== Data excerpts ==

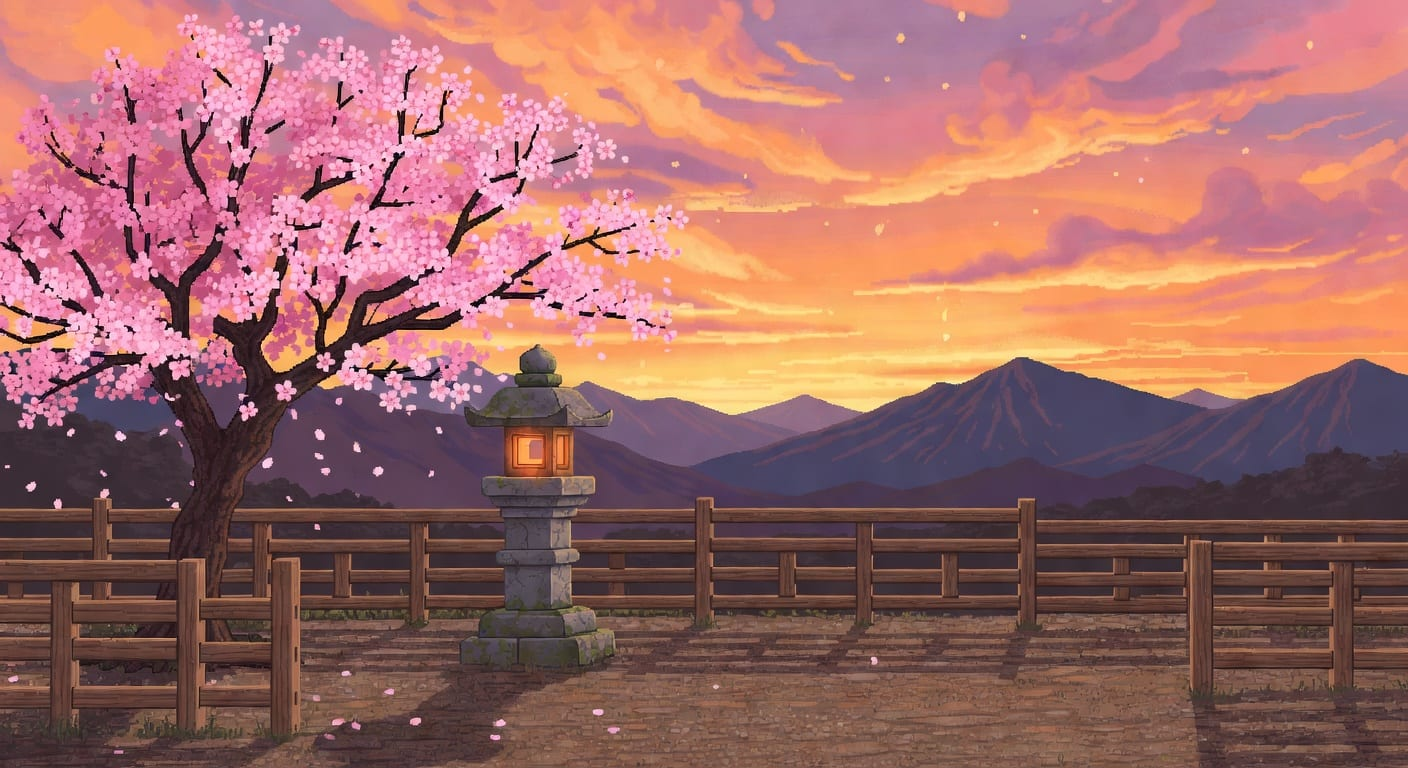
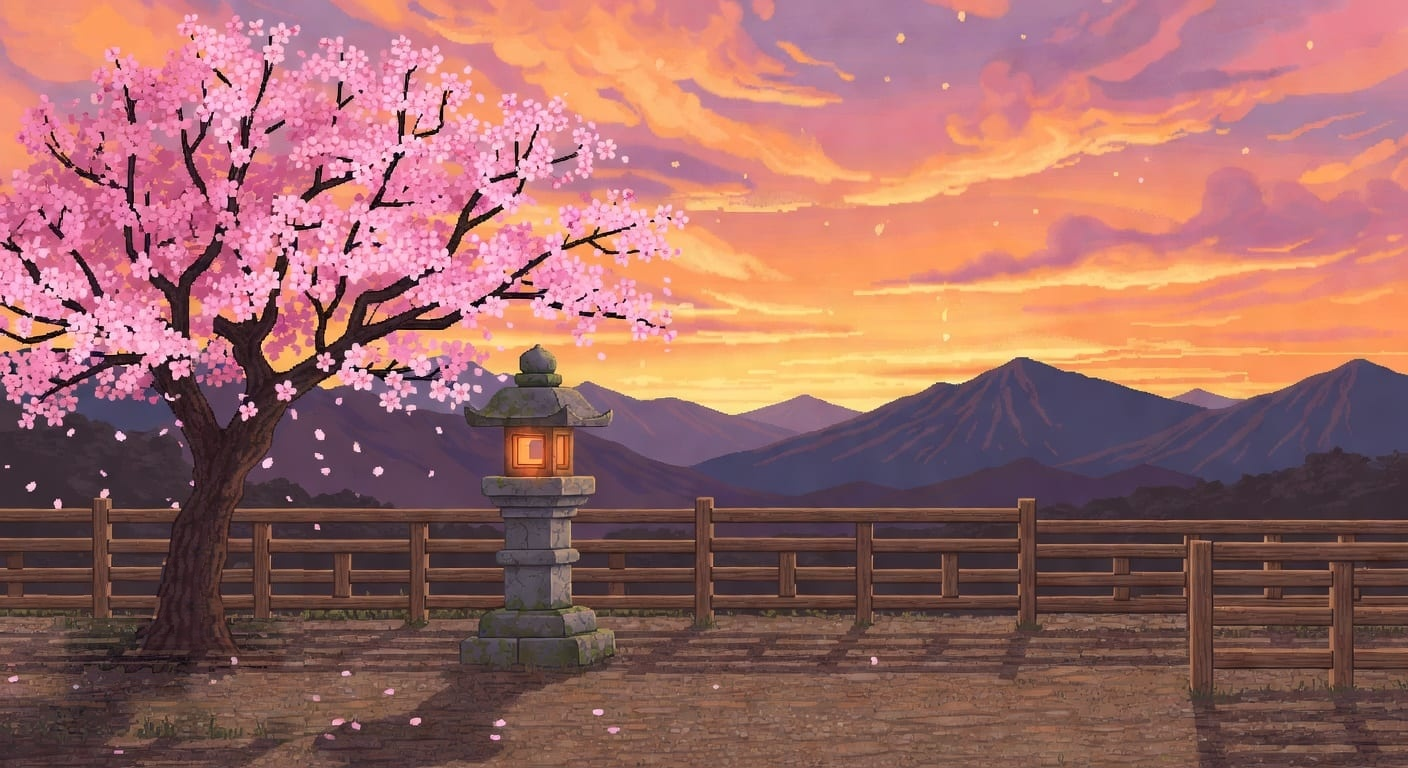
Got sprites in
Also modified the background a bit

Changed region(s): [[0.0, 0.7188, 0.2188, 0.9688]]

diff --git a/IT2/monster_rpg/main.py b/IT2/monster_rpg/main.py
@@ -24,9 +24,9 @@ global_y_pos = HEIGHT - 150
 enemy_x_pos = WIDTH // 2 + 150
 
 enteties = [
-  Entity(100, False, 'blue', (WIDTH // 6 - button_width // 4, global_y_pos)), # Player
-  Entity(200, True, 'black', (enemy_x_pos, global_y_pos)), 
-  Entity(50, True, 'cyan', (enemy_x_pos + 200 + 50 + padding, global_y_pos))
+  Creature(100, False, 'blue', (WIDTH // 6 - button_width // 4, global_y_pos), "VG3/IT/IT2/monster_rpg/assets/images/turtle.webp"), # Player
+  Creature(200, True, 'black', (enemy_x_pos, global_y_pos), "VG3/IT/IT2/monster_rpg/assets/images/samurai.gif"), 
+  Creature(50, True, 'cyan', (enemy_x_pos + 200 + 50 + padding, global_y_pos), "VG3/IT/IT2/monster_rpg/assets/images/samurai.gif")
 ]
 
 player = enteties[0]
@@ -50,8 +50,8 @@ background = pygame.image.load(os.path.join(BASE_DIR, "assets", "images", "backg
 scale = screen.get_height() / background.get_height()
 background = pygame.transform.scale(background, screen.get_size())
 
-fences = pygame.image.load(os.path.join(BASE_DIR, "assets", "images", "foreground_fences.png")).convert_alpha()
-fences = pygame.transform.scale(fences, screen.get_size())
+# fences = pygame.image.load(os.path.join(BASE_DIR, "assets", "images", "foreground_fences.png")).convert_alpha()
+# fences = pygame.transform.scale(fences, screen.get_size())
 
 
 GROUND_Y = int(200 * scale)
@@ -76,13 +76,12 @@ while running:
 
 
   for entety in enteties[:]:
-    if entety.radius <= 0:
+    if entety.health <= 0:
       enteties.remove(entety)
 
       if len(enteties) == 1:
         print("DONE")
         my_funcs.quit_game()
-        pass
 
   # VISUAL
 
@@ -92,7 +91,7 @@ while running:
   for entety in enteties:
      entety.draw_self(screen)
 
-  screen.blit(fences, (0, 0))
+  # screen.blit(fences, (0, 0))
 
   for button in buttons:
         button.draw_self(screen)

diff --git a/IT2/monster_rpg/classes.py b/IT2/monster_rpg/classes.py
@@ -1,36 +1,52 @@
 import pygame
 
 class Entity:
-  def __init__(self, radius : int, hostile : bool, color : str, pos : tuple):
-    self.radius = radius
+  def __init__(self, pos : tuple):
+    self.pos = pos
+  
+
+class Creature(Entity):
+  def __init__(self, health : int, hostile : bool, color : str, pos : tuple, sprite : str):
+    super().__init__(pos)
     self.hostile = hostile
+    self.health = health
 
     self.color = color
 
+    self.sprite = sprite
+
     self.pos = pos
-    self.rect = pygame.Rect(0, 0, self.radius, self.radius)
-    self.rect.center = self.pos
+    # self.rect = pygame.Rect(0, 0, self.radius, self.radius)
+    # self.rect.center = self.pos
 
   def take_damage(self, damage):
-    self.radius -= damage
-    if self.radius <= 0:
+    self.health -= damage
+    if self.health <= 0:
       return False
     
   def draw_self(self, screen):
-    pygame.draw.circle(screen, self.color, (self.pos), self.radius)
-    pass
+    
+    self.image = pygame.image.load(self.sprite)
+    self.image_rect = self.image.get_rect(center=self.pos)
+
+    if self.hostile:
+      screen.blit(pygame.transform.flip(self.image, True, False), self.image_rect)
+    else:
+      screen.blit(self.image, self.image_rect)
+    # pygame.draw.circle(screen, self.color, (self.pos), self.radius)
 
 
-class Button:
+class Button(Entity):
   
   def __init__(self, width : int, height : int, color : str, hover_color : str, pos : tuple, text : str, on_click=None, border_radius=5):
     if color == None:
       color = 'blue'
+    super().__init__(pos)
     self.width = width
     self.height = height
     self.color = color
     self.border_radius = border_radius
-    self.pos = pos
+    
     self.on_click = on_click
 
     self.text = text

== YOUR ASSIGNMENT ==
Each line in the data that holds the string "cyan" needs to be copied.

== ANSWER BOX ==
-  Entity(50, True, 'cyan', (enemy_x_pos + 200 + 50 + padding, global_y_pos))
+  Creature(50, True, 'cyan', (enemy_x_pos + 200 + 50 + padding, global_y_pos), "VG3/IT/IT2/monster_rpg/assets/images/samurai.gif")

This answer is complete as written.